Review

Warrior Girl: A Novel of Joan of Arc

Poor Mariane became mute after witnessing her mother's murder at the hands of English raiders. Left voiceless and devastated, Mariane is sent away from her Reims home by her Grandmere because it is too dangerous. She is to stay with her aunt, uncle, and cousin Jehanne. Mariane feels a close bond with her cousin, but has noticed that sometimes Jehanne acts a bit odd and appears to be talking to herself. She then finds out that Jehanne has a plan: Jehanne wants to travel to the Dauphin and convince him to rally the French to chase away the English. Jehanne claims that God has spoken to her through the saints and has asked her to become his "warrior" and "his archangel."

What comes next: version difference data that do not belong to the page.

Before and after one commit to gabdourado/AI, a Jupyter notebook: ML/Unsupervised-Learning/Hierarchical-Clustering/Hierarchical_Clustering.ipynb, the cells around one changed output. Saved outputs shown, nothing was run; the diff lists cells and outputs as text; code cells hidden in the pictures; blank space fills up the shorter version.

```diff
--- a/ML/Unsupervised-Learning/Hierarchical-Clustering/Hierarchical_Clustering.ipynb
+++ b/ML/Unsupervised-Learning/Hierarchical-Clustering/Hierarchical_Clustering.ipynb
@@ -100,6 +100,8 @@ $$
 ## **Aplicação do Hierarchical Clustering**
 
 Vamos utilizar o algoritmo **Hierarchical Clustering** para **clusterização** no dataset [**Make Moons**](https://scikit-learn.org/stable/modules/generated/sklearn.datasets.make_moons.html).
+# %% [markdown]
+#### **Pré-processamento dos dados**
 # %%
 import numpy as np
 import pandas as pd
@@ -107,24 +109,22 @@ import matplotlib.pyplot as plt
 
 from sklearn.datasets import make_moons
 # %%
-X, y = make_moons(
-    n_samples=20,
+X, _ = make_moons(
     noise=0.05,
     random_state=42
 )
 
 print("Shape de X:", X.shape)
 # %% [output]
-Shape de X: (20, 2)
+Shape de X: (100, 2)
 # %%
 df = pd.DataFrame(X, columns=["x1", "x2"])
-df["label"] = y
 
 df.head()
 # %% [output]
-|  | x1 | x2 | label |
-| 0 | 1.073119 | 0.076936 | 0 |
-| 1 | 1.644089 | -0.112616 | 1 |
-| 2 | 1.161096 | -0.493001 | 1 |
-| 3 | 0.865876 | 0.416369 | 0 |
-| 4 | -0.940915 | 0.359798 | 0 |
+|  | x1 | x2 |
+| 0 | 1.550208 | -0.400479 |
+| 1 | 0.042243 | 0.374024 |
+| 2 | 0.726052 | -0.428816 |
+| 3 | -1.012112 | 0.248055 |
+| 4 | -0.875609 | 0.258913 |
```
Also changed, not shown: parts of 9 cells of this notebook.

Mariane doesn't know what to make of her cousin's claim, but she doesn't want to be abandoned with her aunt and uncle. Plus, her Grandmere is in Reims. She insists that Jehanne takes her along on the travels.

As the adventure ensues, Mariane realizes something surprising and even more upsetting about her mother's murder. Plus, her Grandmere gives her a box that holds mysteries about her family secrets that only she can unravel.

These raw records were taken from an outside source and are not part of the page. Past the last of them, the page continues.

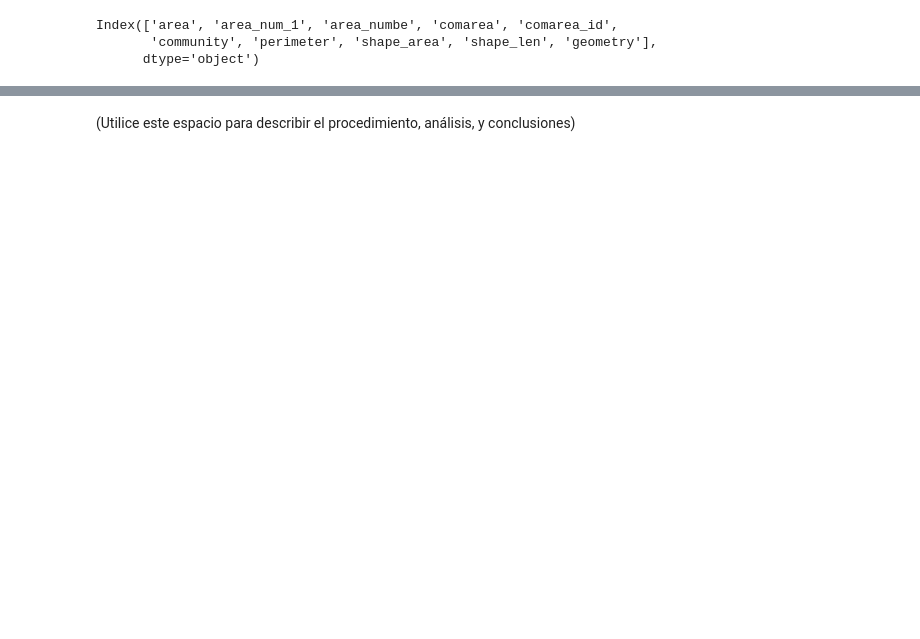
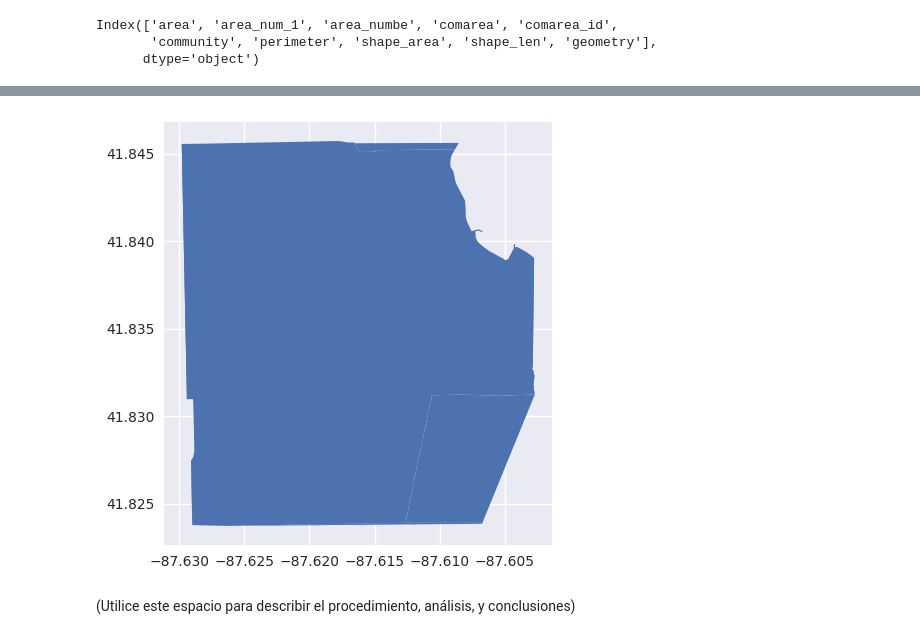
Before and after one commit to DanielEMontero/MIAD_ANS_202514, a Jupyter notebook: Semana 7/RonySolve_S7_LC_Taller_Geograficos_KDE.ipynb, the cells around one changed output, grey strips where cells are left out. Saved outputs shown, nothing was run; the diff lists cells and outputs as text; code cells hidden in the pictures; blank space fills up the shorter version.

```diff
--- a/Semana 7/RonySolve_S7_LC_Taller_Geograficos_KDE.ipynb
+++ b/Semana 7/RonySolve_S7_LC_Taller_Geograficos_KDE.ipynb
@@ -440,4 +440,4 @@ El objetivo de este punto es encontrar posibles correlaciones  entre el crimen y
 # %%
 # Utilice este espacio para escribir el código.
-fp = get_data("chicago")
-osm = OSM(fp)
+fp = get_data("chicago", directory=str(data), update=True)
+osm = OSM(fp, bounding_box=list(chicago_area_df.geometry.iloc[0].bounds))
@@ -451,0 +486,10 @@ Index(['area', 'area_num_1', 'area_numbe', 'comarea', 'comarea_id',
+# %%
+the_loop_boundary = osm.get_boundaries(
+    custom_filter={"landuse": ["retail"]}
+)
+
+# Visualiza para confirmar que es el área correcta
+the_loop_boundary.plot()
+plt.show()
+# %% [output]
+[figure, added]
```
Also changed, not shown: parts of 14 cells of this notebook.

In WARRIOR GIRL author Pauline Chandler does a good job of using two strong female characters to retell the well-known story of Joan of Arc. Young girls might especially enjoy reading about such brave female heroines.

The blur between historical fact and fiction, however, might be slightly confusing since the book doesn't clarify what is true and untrue about the story. Also, there are some unexplained French words that might cause frustration. Overall, however, WARRIOR GIRL takes a classic historical story and puts an intriguing new spin on it.

Reviewed by Kristi Olson on January 31, 2006

Warrior Girl: A Novel of Joan of Arc
by Pauline Chandler

  • Publication Date: February 1, 2006
  • Genres: Historical Fiction
  • Hardcover: 368 pages
  • Publisher: Greenwillow Books
  • ISBN-10: 0060841028
  • ISBN-13: 9780060841027